The Rev. Bob Anderson, pastor of Parkview Baptist Church for 22 years and founder of the church's prominent school, died Thursday night. He was 84.
Anderson, who had battled Parkinson's disease for seven years, died at his home surrounded by family, said Leo Honeycutt, a family friend.
"Bob was one of a kind. He just inspired people," Honeycutt said. "He was completely humble, and also had a great deal of humor. There was never anything that rattled him. He was a little bit superhuman in that respect. He never got mad about anything."
Anderson was senior pastor at the church from 1974 to 1996, which grew from 250 to 3,000 members under his leadership.
When he retired from the pastorate in 1996, Anderson led the Antioch Affection ministry to assist churches and pastors in conflict. The ministry fit perfectly with Anderson's personality, said the Rev. Tommy Middleton, former pastor of Woodlawn Baptist Church who directs the Baptist Association of Greater Baton Rouge.
"He was very welcoming," Middleton said. "He was a great friend to pastors. He was always passionate about encouraging other pastors. Second, Bob had a gentle spirit about him. He was gentle and a gentleman. ... His heart was to preach the gospel."

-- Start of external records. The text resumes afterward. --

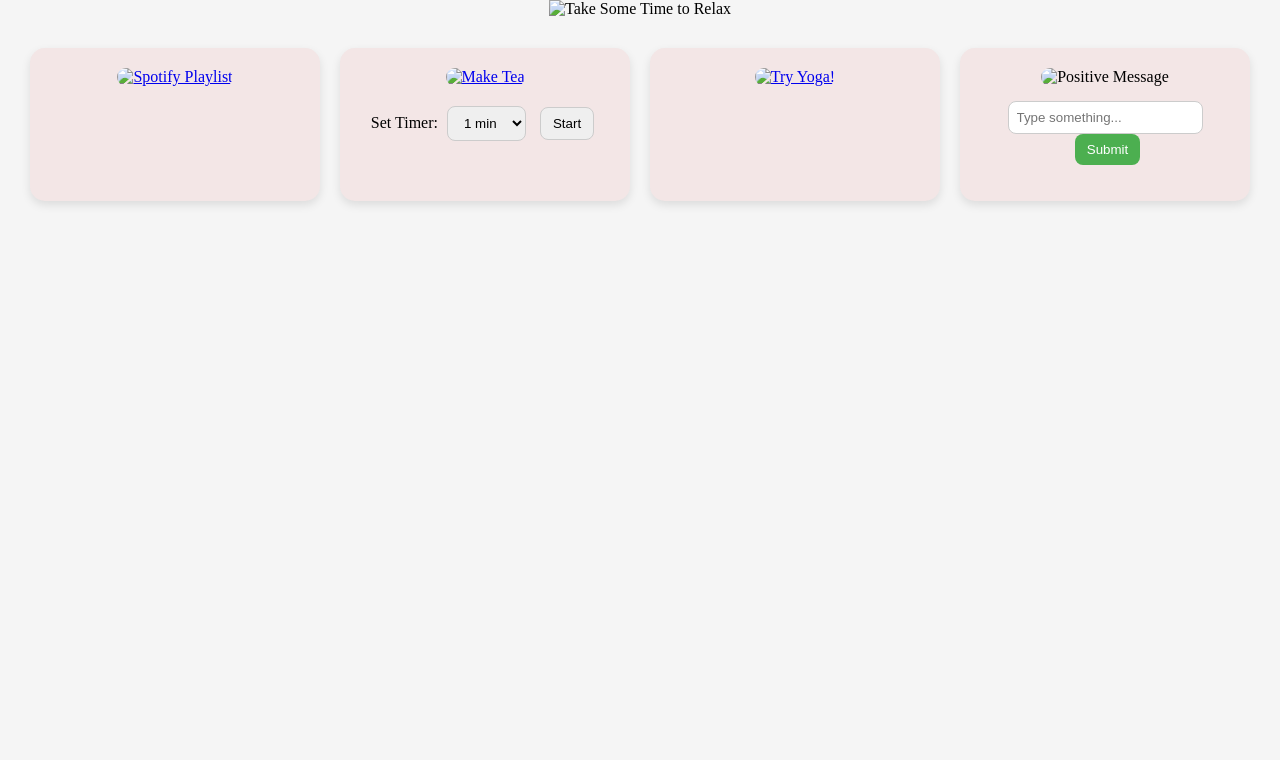
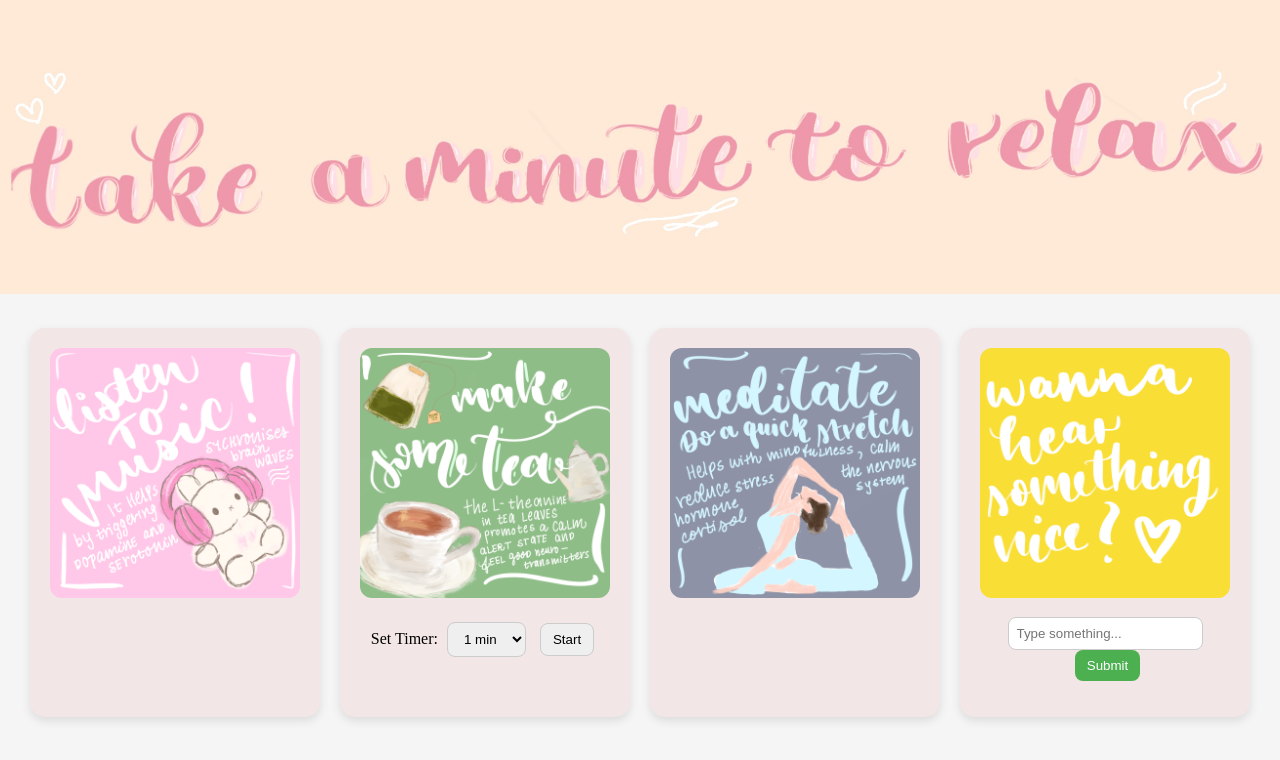
Before and after one commit to adyj3927-dev/take-a-minute-to-relax, a plain HTML site: page index.html in a window 1280 px wide. Drawn offline with Linux system fonts and the light colour scheme.

Commit message:
Update index.html

```diff
--- a/index.html
+++ b/index.html
@@ -10,7 +10,7 @@
 
   <!-- Banner Heading Image -->
   <div class="banner">
-    <img src="Heading.jpg" alt="Take Some Time to Relax">
+    <img src="website/Heading.jpg" alt="Take Some Time to Relax">
   </div>
 
   <!-- Grid of 4 columns -->
@@ -19,14 +19,14 @@
     <!-- Column 1: Spotify Link -->
     <div class="card">
       <a href="https://open.spotify.com" target="_blank">
-        <img src="Music.jpg" alt="Spotify Playlist">
+        <img src="website/Music.jpg" alt="Spotify Playlist">
       </a>
     </div>
 
     <!-- Column 2: Website + Timer -->
     <div class="card">
       <a href="#">
-        <img src="Untitled_Artwork 2.jpg" alt="Make Tea">
+        <img src="website/Untitled_Artwork 2.jpg" alt="Make Tea">
       </a>
       <div class="timer">
         <label for="minutes">Set Timer:</label>
@@ -46,13 +46,13 @@
     <!-- Column 3: Video Link -->
     <div class="card">
       <a href="https://youtu.be/cxm0zdZDLeE?si=K4Kgw3RABJ8nWNS5" target="_blank">
-         <img src="Yoga.jpg" alt="Try Yoga!">
+         <img src="website/Yoga.jpg" alt="Try Yoga!">
       </a>
     </div>
 
     <!-- Column 4: Affirmation Generator -->
     <div class="card">
-      <img src="Motivation.jpg" alt="Positive Message">
+      <img src="website/Motivation.jpg" alt="Positive Message">
       <div class="affirmation">
         <input type="text" id="userInput" placeholder="Type something...">
         <button onclick="giveAffirmation()">Submit</button>
```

Anderson created Parkview Baptist School in 1981. Although its opening coincided with a federal judge's desegregation order that led to white flight from the East Baton Rouge Parish School System, Anderson insisted PBS was not created with that in mind. In 2006, Anderson told The Advocate that he often heard people claim otherwise.
"I would have to write letters to them and say it wasn't true and they'd apologize," Anderson said.
The school has more than 1,200 students, one of the largest private schools in the state. Its athletic programs have won state championships in football, boys' and girls' basketball, baseball and softball.
Don Mayes, Parkview Baptist School superintendent since 2013, was a student at the school from 1984-88.
"He had a big impact on us as students," Mayes said. "We all remember him as being a caring, loving, compassionate person who was always encouraging to the students."
A Shreveport native, Anderson committed his life to Jesus Christ at a crusade meeting led by the Rev. Billy Graham in 1951. He graduated from East Texas Baptist University, received his masters of divinity from Southwest Baptist Theological Seminary and a doctorate from the International Bible Institute and Seminary.
Anderson pastored churches in Harleton, Texas; Shreveport; and Fort Worth, Texas. From 1969 to 1973, he was associate executive director in charge of youth evangelism for the Louisiana Moral and Civic Foundation in Baton Rouge before taking the Parkview pulpit.
Anderson served as first vice president of the Southern Baptist Convention and two terms as president of the Louisiana Baptist Convention.
He is survived by his wife of 63 years, Rochelle Reeves Anderson; son, Robert Anderson Jr., daughters, Susan Anderson McKey and Janet Anderson Blankenship and husband the Rev. Dane Blankenship; brother, Larry Anderson and wife Helen; and grandchildren, Julie, Matthew and Melissa McKey; Bobby, Reeves, Sawyer, Carlee, Preslee and Allie Blankenship.
Visitation will be from 12:30 to 2:30 p.m. Sunday at Parkview Baptist Church, 11795 Jefferson Highway, followed by services at 2:30 p.m. A video of Anderson preaching a sermon titled “Finishing Well” will be played. Interment will follow at Resthaven Garden of Memory.
The family requests that donations be made to the Bro. Bob Anderson Scholarship Fund at Parkview Baptist School or Antioch Affection Ministries.